:: What to do ::
Pictures must not be copied, but every entry must be reproduced exactly.

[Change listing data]
━━━━━━━━━━━━━━━━━━━━
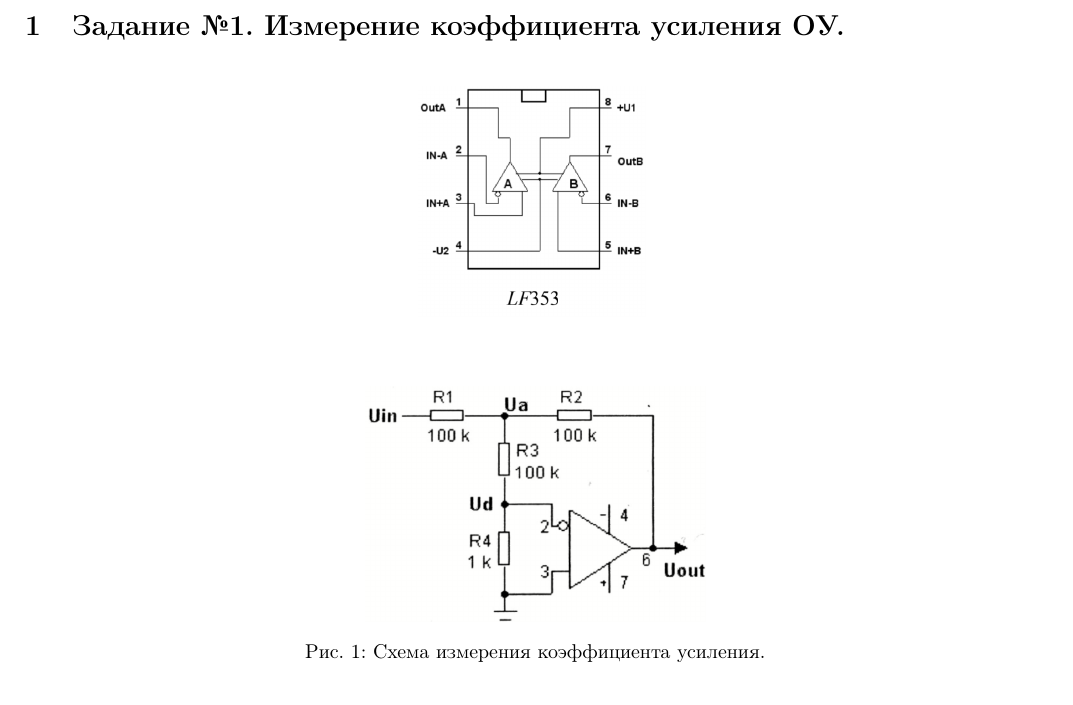
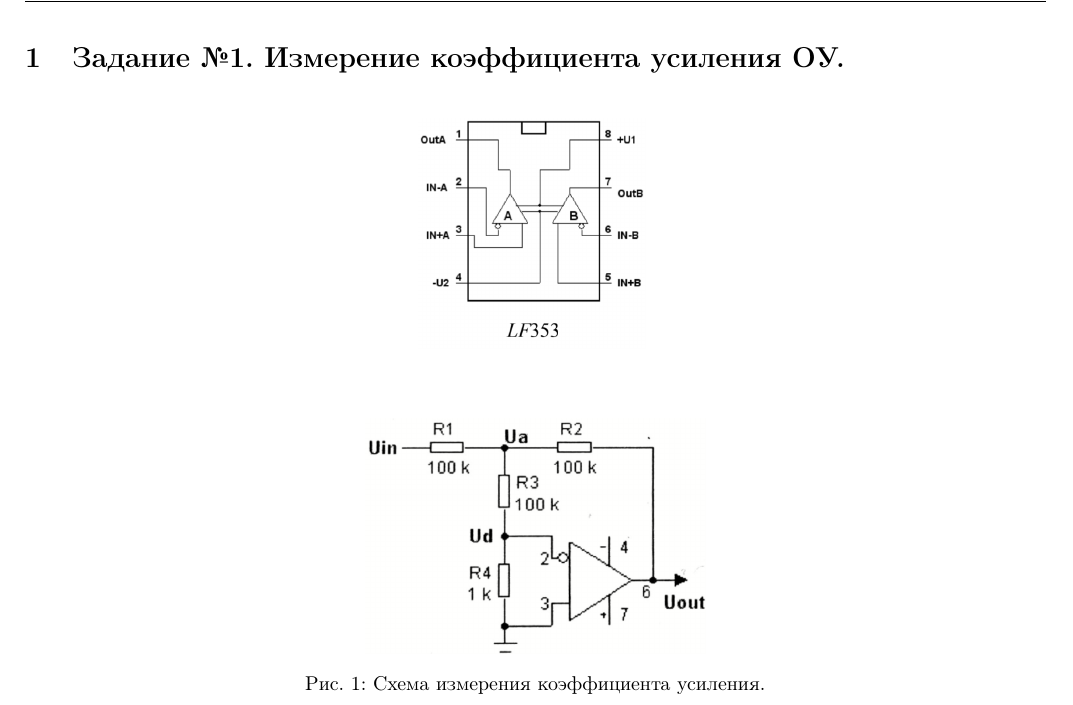
Before and after one commit to yarvod/6sem_labs, a LaTeX document (77_RT/otchet.tex): part of page 2 of 6, cut so that both start at the same text. Compiled offline with pdfLaTeX.

Commit message:
some update

```diff
--- a/77_RT/otchet.tex
+++ b/77_RT/otchet.tex
@@ -51,6 +51,13 @@
 % Bottom of the page
 	Долгопрудный, 2021 г.
 \end{titlepage}
+
+
+\pagestyle{fancy}
+\fancyhead[L]{ОУ   $\sim  \hat(\, ^{\circ}  \omega  ^{\circ} \, \hat) \sim$}
+% \fancyhead[L]{Закон Кюри-Вейса    $( *{^\circ}< >^{\circ}*)$}
+\fancyhead[R]{Радиотехнологии}
+\fancyfoot[C]{ \noindent\rule{\textwidth}{0.4pt} \thepage }
 
 \section{Задание №1. Измерение коэффициента усиления ОУ.}
 
```
Also changed, not shown: 77_RT/otchet.pdf, 2 other files.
━━━━━━━━━━━━━━━━━━━━
:: Task result ::
Before and after one commit to yarvod/6sem_labs, a LaTeX document (77_RT/otchet.tex): part of page 2 of 6, cut so that both start at the same text. Compiled offline with pdfLaTeX.

Commit message:
some update

```diff
--- a/77_RT/otchet.tex
+++ b/77_RT/otchet.tex
@@ -51,6 +51,13 @@
 % Bottom of the page
 	Долгопрудный, 2021 г.
 \end{titlepage}
+
+
+\pagestyle{fancy}
+\fancyhead[L]{ОУ   $\sim  \hat(\, ^{\circ}  \omega  ^{\circ} \, \hat) \sim$}
+% \fancyhead[L]{Закон Кюри-Вейса    $( *{^\circ}< >^{\circ}*)$}
+\fancyhead[R]{Радиотехнологии}
+\fancyfoot[C]{ \noindent\rule{\textwidth}{0.4pt} \thepage }
 
 \section{Задание №1. Измерение коэффициента усиления ОУ.}
 
```
Also changed, not shown: 77_RT/otchet.pdf, 2 other files.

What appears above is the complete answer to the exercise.